● EXERCISE OBJECTIVE:
Across the entries below, how many lines include the word "Rendered"? Reply with only the number.

○ ○ ○ ○

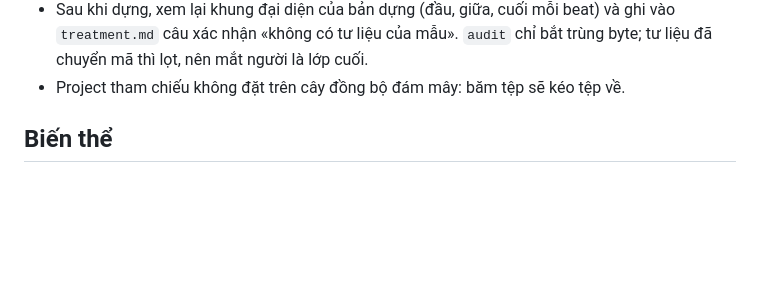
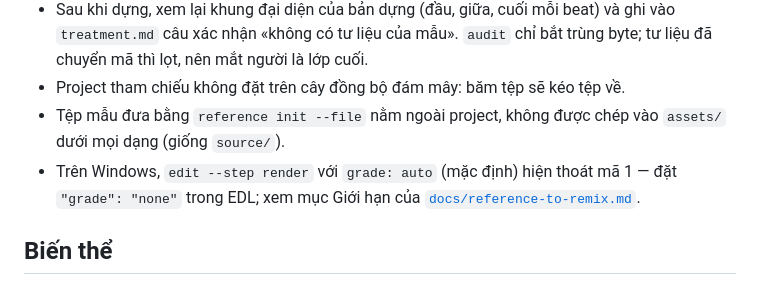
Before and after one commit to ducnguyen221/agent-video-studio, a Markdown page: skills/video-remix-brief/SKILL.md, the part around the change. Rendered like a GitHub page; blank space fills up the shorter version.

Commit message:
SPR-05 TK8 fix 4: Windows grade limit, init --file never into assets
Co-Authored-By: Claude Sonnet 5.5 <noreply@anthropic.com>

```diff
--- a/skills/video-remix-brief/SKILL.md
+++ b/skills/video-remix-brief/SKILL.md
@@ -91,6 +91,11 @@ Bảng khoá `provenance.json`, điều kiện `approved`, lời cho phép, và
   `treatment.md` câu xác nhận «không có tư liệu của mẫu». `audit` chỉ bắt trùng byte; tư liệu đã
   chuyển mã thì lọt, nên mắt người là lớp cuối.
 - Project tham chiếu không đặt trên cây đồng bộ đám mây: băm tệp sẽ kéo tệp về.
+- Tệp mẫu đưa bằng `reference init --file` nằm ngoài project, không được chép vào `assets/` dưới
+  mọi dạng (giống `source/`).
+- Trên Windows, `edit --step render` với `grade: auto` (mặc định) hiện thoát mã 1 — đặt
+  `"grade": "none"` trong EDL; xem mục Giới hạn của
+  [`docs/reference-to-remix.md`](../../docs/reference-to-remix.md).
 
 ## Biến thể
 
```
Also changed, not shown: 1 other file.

○ ○ ○ ○

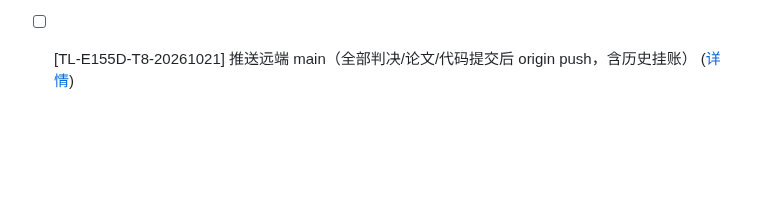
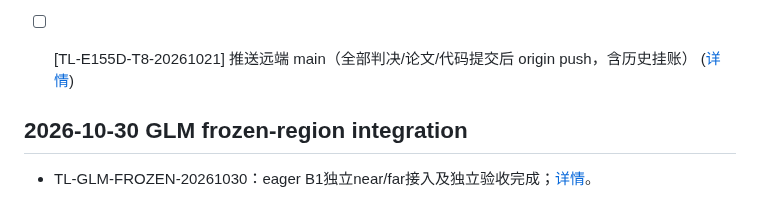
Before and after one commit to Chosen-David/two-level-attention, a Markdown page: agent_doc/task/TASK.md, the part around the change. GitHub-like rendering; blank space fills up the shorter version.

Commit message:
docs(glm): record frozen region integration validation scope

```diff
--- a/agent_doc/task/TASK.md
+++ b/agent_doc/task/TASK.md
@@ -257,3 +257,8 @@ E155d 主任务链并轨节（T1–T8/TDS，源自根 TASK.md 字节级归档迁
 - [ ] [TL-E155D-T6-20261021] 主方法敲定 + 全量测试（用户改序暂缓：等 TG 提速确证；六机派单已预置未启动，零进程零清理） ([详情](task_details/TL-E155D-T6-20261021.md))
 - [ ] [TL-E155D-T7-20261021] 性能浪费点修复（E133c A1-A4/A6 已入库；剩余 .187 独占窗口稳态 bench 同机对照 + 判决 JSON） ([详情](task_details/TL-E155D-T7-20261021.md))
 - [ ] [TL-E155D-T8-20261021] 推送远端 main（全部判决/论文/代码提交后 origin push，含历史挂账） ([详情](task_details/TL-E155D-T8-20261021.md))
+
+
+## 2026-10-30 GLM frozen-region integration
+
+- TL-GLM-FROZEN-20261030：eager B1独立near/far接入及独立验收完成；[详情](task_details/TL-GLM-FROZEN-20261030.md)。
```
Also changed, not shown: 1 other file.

○ ○ ○ ○

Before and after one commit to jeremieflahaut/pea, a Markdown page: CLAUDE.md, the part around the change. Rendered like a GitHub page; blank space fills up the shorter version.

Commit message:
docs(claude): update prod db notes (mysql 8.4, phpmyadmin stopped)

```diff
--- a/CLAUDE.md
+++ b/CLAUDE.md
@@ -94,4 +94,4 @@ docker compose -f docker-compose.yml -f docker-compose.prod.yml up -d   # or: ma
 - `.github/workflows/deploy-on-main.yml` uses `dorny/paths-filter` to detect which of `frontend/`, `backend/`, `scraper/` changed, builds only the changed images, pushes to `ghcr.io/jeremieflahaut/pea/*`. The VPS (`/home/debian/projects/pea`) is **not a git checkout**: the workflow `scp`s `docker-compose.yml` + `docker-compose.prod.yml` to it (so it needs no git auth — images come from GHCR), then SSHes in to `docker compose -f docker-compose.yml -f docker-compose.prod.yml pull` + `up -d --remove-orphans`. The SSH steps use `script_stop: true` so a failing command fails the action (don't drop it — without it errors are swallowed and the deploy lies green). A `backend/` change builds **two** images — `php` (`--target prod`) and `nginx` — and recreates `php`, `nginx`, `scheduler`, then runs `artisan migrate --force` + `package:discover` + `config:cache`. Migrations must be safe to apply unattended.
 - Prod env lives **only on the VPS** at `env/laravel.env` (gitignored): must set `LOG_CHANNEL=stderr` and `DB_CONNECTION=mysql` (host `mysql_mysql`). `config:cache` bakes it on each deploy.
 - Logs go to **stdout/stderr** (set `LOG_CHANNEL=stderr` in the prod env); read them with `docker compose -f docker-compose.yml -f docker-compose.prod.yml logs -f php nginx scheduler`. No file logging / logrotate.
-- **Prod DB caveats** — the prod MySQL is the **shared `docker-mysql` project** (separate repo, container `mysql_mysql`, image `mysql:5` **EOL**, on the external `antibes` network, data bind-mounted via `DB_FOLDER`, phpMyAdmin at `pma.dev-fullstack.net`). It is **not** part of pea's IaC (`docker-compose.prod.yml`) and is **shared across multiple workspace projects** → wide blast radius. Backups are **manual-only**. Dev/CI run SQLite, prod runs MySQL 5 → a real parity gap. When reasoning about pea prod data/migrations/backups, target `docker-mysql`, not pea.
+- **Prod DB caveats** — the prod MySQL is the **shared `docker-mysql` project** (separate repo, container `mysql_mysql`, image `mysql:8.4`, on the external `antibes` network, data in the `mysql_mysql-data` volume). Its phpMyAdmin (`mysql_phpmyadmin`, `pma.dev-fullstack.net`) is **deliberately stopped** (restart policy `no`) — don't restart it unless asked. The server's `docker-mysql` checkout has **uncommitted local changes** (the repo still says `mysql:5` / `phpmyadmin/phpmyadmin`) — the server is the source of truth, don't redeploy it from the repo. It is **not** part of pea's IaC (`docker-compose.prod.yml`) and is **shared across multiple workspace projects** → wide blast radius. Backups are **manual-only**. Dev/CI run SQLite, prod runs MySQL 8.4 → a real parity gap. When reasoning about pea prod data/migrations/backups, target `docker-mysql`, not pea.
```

○ ○ ○ ○

● RESPONSE AREA:
2